Conservation Science is not a simple discipline. Conservation Projects usually involve a great diversity of stakeholders and require multi-disciplinary collaboration if they have any chance of effectively addressing conservation targets. A key factor in such a complex environment is the ability to communicate ideas, issues, data and solutions between these stakeholders and collaborators. It’s lucky, then, that visualising this information needn’t be a complicated affair at all – provided you have the right tools!
Equipping conservation biologists with some of these tools was the biggest reason we were out in Arusha, Tanzania, a little over a month ago, attending the joint meeting of the Society for Conservation Biology’s Africa section and the Association of Tropical Biology.
Our aim was to introduce these scientists and conservation practitioners to the MAPA Project, and, whilst we were at it, teach them how to use the Google Geo tools that have served us so well to highlight important issues and datasets in their own projects.
During the conference, we hosted several lunch-time demonstration sessions. In these, we introduced participants to the different Google Geo tools on offer, the basics of making maps with Google Earth, talked about visualising GPS, GIS and tabular data in Google Earth and Fusion Tables, and introduced them to Google Map Maker. In the afternoons, we answered questions and brain-stormed specific problems and applications with some of the participants.
The real fun started after the conference though, as we hosted about twenty (mostly Tanzanian) conservation practitioners for two days of hands-on training at the Mount Meru hotel. We used most of the first day to get familiar with Google Earth, before delving into topics such as Google Map Maker, Narrated tours, GIS &GPS data, Fusion Tables and Open Data Kit on a busy second day. All too soon it was time to say goodbye.
We went to Arusha to teach conservation biologists about visualising information on a map (ours, or their own, or both), but, in truth, we were probably the ones who came away with the learning experience!
We’d like to keep learning and teaching, and in the spirit of making African conservation more visible and accessible, will be writing up a few posts with real-world examples of how you can use Google mapping technology in your day-to-day work – and how you can add this into your MAPA Project bubble, of course (where appropriate).
We’re planning to run a post every fortnight, and have a few planned based on some of the feedback we received from this and previous workshops. However, we’d like to make sure that we write about the topics that you’re interested in – so we’ll need you to tell us what you would like to hear about! You can let us know by submitting your topic using this short form. We’ll choose a selection of suggestions for the series.
In the meantime, here are the posts that we already have on the cards (one has already been posted):
- Tanzanian tracks & tours.
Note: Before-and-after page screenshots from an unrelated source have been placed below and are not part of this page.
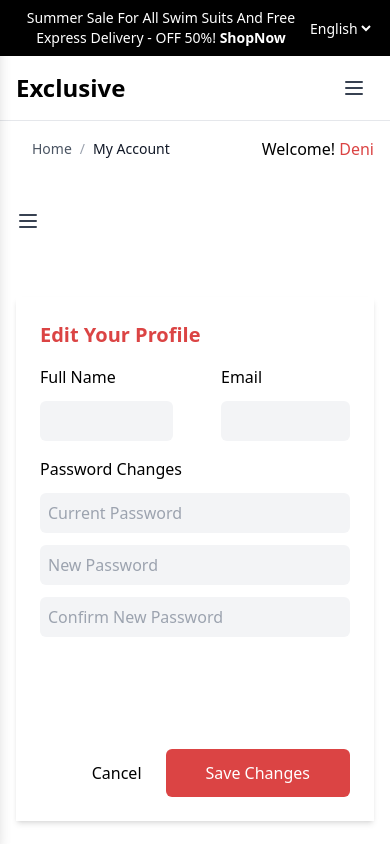
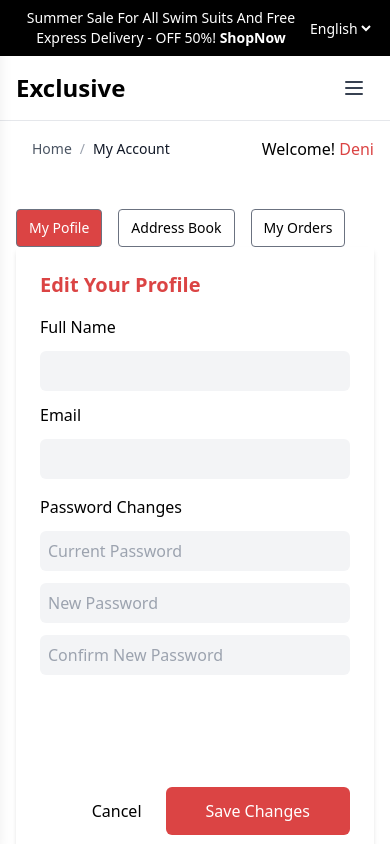
Before and after one commit to ahmadsandy34/Final-Project-E-Commerce-Kelompok-3, a React (Vite) app: page /my-account in a window 390 px wide. Shown: the top 844 px of the page. Built offline with nearby package versions, Linux system fonts and the light colour scheme.

Commit message:
update responsive

```diff
--- a/src/components/profile/AddressBookForm.jsx
+++ b/src/components/profile/AddressBookForm.jsx
@@ -8,7 +8,7 @@ const AddressBookForm = ({ setActiveComponent, isEdit }) => {
       </h1>
       <form className="mt-4 space-y-4">
         <div className="h-[400px]">
-          <div className="grid grid-flow-col justify-stretch gap-12">
+          <div className="grid md:grid-flow-col justify-stretch gap-x-12">
             <div className="space-y-3">
               <label htmlFor="name">Full Name</label>
               <input
@@ -34,14 +34,14 @@ const AddressBookForm = ({ setActiveComponent, isEdit }) => {
             />
           </div>
         </div>
-        <div className="flex justify-end gap-4">
+        <div className="flex justify-center md:justify-end gap-4">
           <button
             onClick={() => setActiveComponent("address-book-list")}
             className="p-2 hover:text-[#DB4444]"
           >
             Cancel
           </button>
-          <button className="bg-[#DB4444] text-white py-3 px-10 rounded-md hover:bg-[#BE3636FF]">
+          <button className="bg-[#DB4444] text-white py-3 px-3 md:px-10 rounded-md hover:bg-[#BE3636FF]">
             Save Changes
           </button>
         </div>
--- a/src/components/profile/MenuProfile.jsx
+++ b/src/components/profile/MenuProfile.jsx
@@ -1,68 +1,53 @@
 import React, { useState } from "react";
 
 const MenuProfile = ({ activeMenu, setActiveMenu }) => {
-  const [isOpen, setIsOpen] = useState(false);
-
-  const toggleMenu = () => {
-    setIsOpen(!isOpen);
-  };
-
   return (
     <>
-      {/* Hamburger button (visible only on small screens) */}
-      <button
-        className="lg:hidden block text-gray-700 focus:outline-none"
-        onClick={toggleMenu}
-      >
-        <svg
-          className="w-6 h-6"
-          fill="none"
-          stroke="currentColor"
-          viewBox="0 0 24 24"
-        >
-          <path
-            strokeLinecap="round"
-            strokeLinejoin="round"
-            strokeWidth={2}
-            d="M4 6h16M4 12h16M4 18h16"
-          />
-        </svg>
-      </button>
-
-      {/* Sidebar Menu */}
-      <div
-        className={`fixed top-0 left-0 h-full bg-white md:bg-none shadow-lg md:shadow-none transform ${
-          isOpen ? "translate-x-0" : "-translate-x-full"
-        } transition-transform duration-300 ease-in-out z-50 lg:static lg:translate-x-0 lg:w-1/4`}
-      >
-        <button
-          className="absolute top-4 right-4 text-gray-700 lg:hidden"
-          onClick={toggleMenu}
-        >
-          <svg
-            xmlns="http://www.w3.org/2000/svg"
-            fill="none"
-            viewBox="0 0 24 24"
-            strokeWidth={2}
-            stroke="currentColor"
-            className="w-6 h-6"
+      <div className="block md:hidden">
+        <div className="flex gap-4">
+          <button
+            onClick={() => {
+              setActiveMenu("my-profile");
+            }}
+            className={`${
+              activeMenu === "my-profile" &&
+              "bg-[#DB4444] border-[#DB4444] text-white"
+            } border border-gray-500 py-2 px-3 rounded hover:border-[#DB4444] hover:bg-[#DB4444] hover:text-white`}
           >
-            <path
-              strokeLinecap="round"
-              strokeLinejoin="round"
-              d="M6 18L18 6M6 6l12 12"
-            />
-          </svg>
-        </button>
-
-        <nav className="space-y-3 p-4 pt-20 md:pt-0">
+            <p className="text-sm font-medium">My Pofile</p>
+          </button>
+          <button
+            onClick={() => {
+              setActiveMenu("address-book");
+            }}
+            className={`${
+              activeMenu === "address-book" &&
+              "bg-[#DB4444] border-[#DB4444] text-white"
+            } border border-gray-500 py-2 px-3 rounded hover:border-[#DB4444] hover:bg-[#DB4444] hover:text-white`}
+          >
+            <p className="text-sm font-medium">Address Book</p>
+          </button>
+          <button
+            onClick={() => {
+              setActiveMenu("my-orders");
+            }}
+            className={`${
+              activeMenu === "my-orders" &&
+              "bg-[#DB4444] border-[#DB4444] text-white"
+            } border border-gray-500 py-2 px-3 rounded hover:border-[#DB4444] hover:bg-[#DB4444] hover:text-white`}
+          >
+            <p className="text-sm font-medium">My Orders</p>
+          </button>
+        </div>
+      </div>
+      <div className="hidden md:block">
+        <nav className="space-y-3 p-4">
           <p className="font-medium">Manage My Account</p>
           <ul className="md:pl-8 space-y-2">
             <li className="text-gray-500 hover:text-[#DB4444]">
               <button
                 onClick={() => {
                   setActiveMenu("my-profile");
-                  setIsOpen(false);
                 }}
                 className={`${activeMenu === "my-profile" && "text-[#DB4444]"}`}
               >
@@ -73,7 +58,6 @@ const MenuProfile = ({ activeMenu, setActiveMenu }) => {
               <button
                 onClick={() => {
                   setActiveMenu("address-book");
-                  setIsOpen(false);
                 }}
                 className={`${
                   activeMenu === "address-book" && "text-[#DB4444]"
@@ -89,7 +73,6 @@ const MenuProfile = ({ activeMenu, setActiveMenu }) => {
               <button
                 onClick={() => {
                   setActiveMenu("my-orders");
-                  setIsOpen(false);
                 }}
                 className={`${activeMenu === "my-orders" && "text-[#DB4444]"}`}
               >
--- a/src/components/profile/MyOrders.jsx
+++ b/src/components/profile/MyOrders.jsx
@@ -1,11 +1,13 @@
 import React from "react";
+import OrderCard from "./OrderCard";
 
 const MyOrders = () => {
   return (
-    <div>
-      <h1 className="text-xl font-semibold text-[#DB4444]">
-        My Orders
-      </h1>
+    <div className="space-y-4">
+      <h1 className="text-xl font-semibold text-[#DB4444]">My Orders</h1>
+      <OrderCard />
+      <OrderCard />
+      <OrderCard />
     </div>
   );
 };
--- a/src/components/profile/MyProfile.jsx
+++ b/src/components/profile/MyProfile.jsx
@@ -7,7 +7,7 @@ const MyProfile = () => {
         Edit Your Profile
       </h1>
       <form className="mt-4 space-y-4">
-        <div className="grid grid-flow-col justify-stretch gap-12">
+        <div className="grid md:grid-flow-col justify-stretch gap-x-12 space-y-3">
           <div className="space-y-3">
             <label htmlFor="name">Full Name</label>
             <input
@@ -20,7 +20,7 @@ const MyProfile = () => {
             <label htmlFor="email">Email</label>
             <input
               type="email"
-              id="email"
+              id="email2"
               className="w-full bg-gray-100 text-gray-500 rounded-md p-2"
             />
           </div>
--- /dev/null
+++ b/src/components/profile/OrderCard.jsx
@@ -0,0 +1,24 @@
+import React from "react";
+
+const OrderCard = () => {
+  return (
+    <div className="bg-gray-100 flex items-center space-x-2 py-2 px-4">
+      <img
+        src="https://picsum.photos/500"
+        alt="product"
+        className="w-12 h-12 object-cover"
+      />
+      <div className="w-full">
+        <div className="flex justify-between items-center w-full">
+          <h2>Order No 12345678</h2>
+          <div className="bg-black text-white text-sm p-1 px-2 rounded">
+            <p>status</p>
+          </div>
+        </div>
+        <p>Product Name (1 items)</p>
+      </div>
+    </div>
+  );
+};
+
+export default OrderCard;
--- a/src/pages/ProfilePage.jsx
+++ b/src/pages/ProfilePage.jsx
@@ -18,7 +18,7 @@ const ProfilePage = () => {
             Welcome! <span className="text-[#DB4444]">Deni</span>
           </p>
         </div>
-        <div className="flex flex-col md:flex-row gap-16">
+        <div className="flex flex-col md:flex-row gap-x-16">
           <MenuProfile
             activeMenu={activeMenu}
             setActiveMenu={handleActiveMenu}
```
Also changed, not shown: src/pages/AccountPage.jsx (deleted).
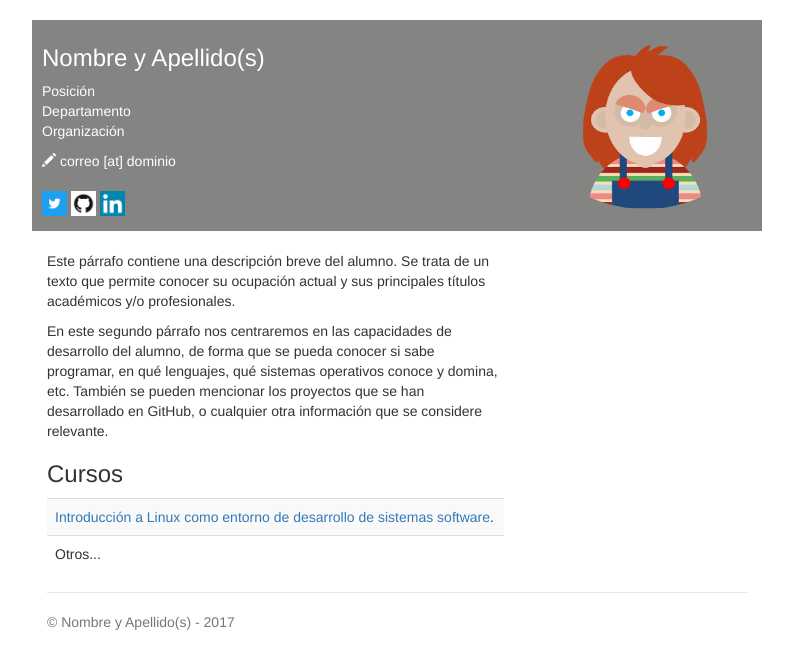
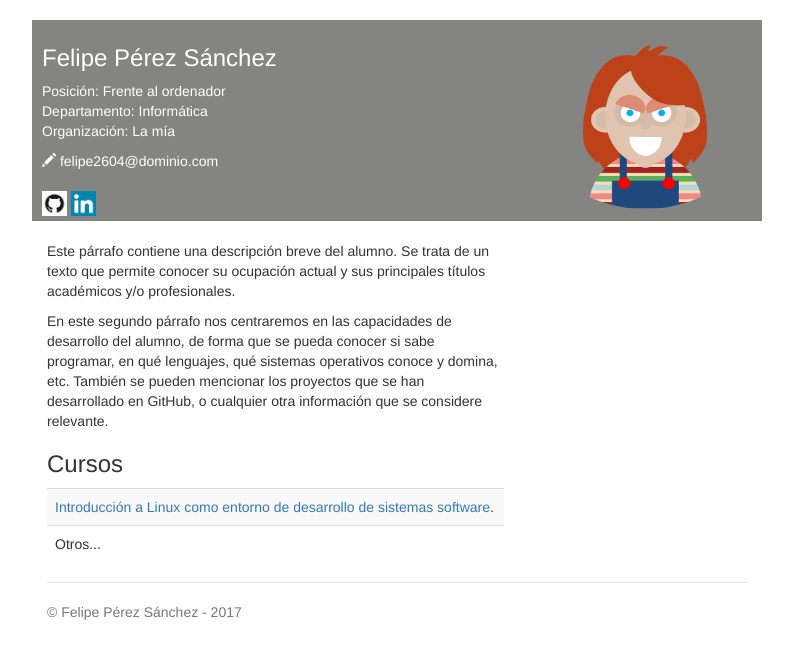
Before and after one commit to felipe2604/felipe2604.github.io, a plain HTML site: page index.html in a window 1280 px wide. Shown: the whole page, without its empty margins (243-1036 px from the left). Drawn offline with nearby package versions, Linux system fonts and the light colour scheme.

Commit message:
Versión personalizada de mi sitio

```diff
--- a/index.html
+++ b/index.html
@@ -8,7 +8,7 @@
     <meta name="author" content="Nombre y Apellido(s)">
 
     <!--Sustituir por los datos del alumno-->
-    <title>Nombre y Apellido(s)</title>
+    <title>Felipe Pérez</title>
 
     <link href="css/bootstrap.min.css" rel="stylesheet">
     <link href="css/style.css" rel="stylesheet">
@@ -17,20 +17,20 @@
   <body>
     <div class="container header-bar">
       <!--Sustituir por los datos del alumno-->
-      <h3>Nombre y Apellido(s) <span><img style="width: 214px; height: 164px;" class='img-circle' alt="Nombre y Apellido(s)" src="img/foto.png" align="right"></span></h3>
+      <h3>Felipe Pérez Sánchez <span><img style="width: 214px; height: 164px;" class='img-circle' alt="Nombre y Apellido(s)" src="img/foto.png" align="right"></span></h3>
       <p>
         <!--Sustituir por los datos del alumno-->
-        Posición<br>
-        Departamento<br>
-        Organización
+        Posición: Frente al ordenador<br>
+        Departamento: Informática<br>
+        Organización: La mía
       </p>
       <address>
         <!--Sustituir por los datos del alumno-->
-        <span class='glyphicon glyphicon-pencil'></span> correo [at] dominio <br>
+        <span class='glyphicon glyphicon-pencil'></span> felipe2604@dominio.com <br>
       </address>
 
       <!--Sustituir por los datos del alumno-->
-      <p><a href="http://twitter.com/usuario" target="blank"><img src="img/twitter-icon.jpg" width=25></a>
+      <!--a href="http://twitter.com/usuario" target="blank"><img src="img/twitter-icon.jpg" width=25></a-->
       <!--Sustituir por los datos del alumno-->
       <a href="http://github.com/usuario" target="blank"><img src="img/github-icon.png" width=25></a>
       <!--Sustituir por los datos del alumno-->
@@ -55,7 +55,7 @@
 
       <footer class="footer">
         <!--Sustituir por los datos del alumno-->
-        <p>&copy; Nombre y Apellido(s) - 2017</p>
+        <p>&copy; Felipe Pérez Sánchez - 2017</p>
       </footer>
 
     </div>
```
In this blog post we looked very briefly at how you can use narrated Google Earth tours to guide the way your audience engage with your story. Read it here.
- Google Earth unplugged: using material you’ve created in Google Earth offline and in presentations.
- GPS collar data and GPS tracks: mapping and animating tabular collar data and GPS tracks in Google Earth.
- Using Fusion Tables to host your data online and how to share this with colleagues and collaborators.
- Mapping it forward: Teaching your colleagues and students how to use Google mapping tools.
If you’re a bit nervous of diving into mapping and visualising your information using the Google Geo tools, we suggest that you start out by reading these two blog posts (part 1, part 2) by Google Earth Outreach. We’ll keep you updated about training opportunities on this blog, and on our Facebook and Twitter accounts, but if you’re keen to get started, there is great material to guide you step by step along the way on the Google Earth Outreach tutorial page. There is no need to wait for us!
As for Arusha – we were absolutely overwhelmed by the friendly reception we received – thank you to everyone who made us feel so welcome. We’re also hugely indebted, as always, to Google – a big, big thank you to Google Earth Outreach for making this outing possible by co-sponsoring the workshops and to Jacqueline Rajuai from the Google Kenya office who hopped across the border to help run the sessions. Asante Sana!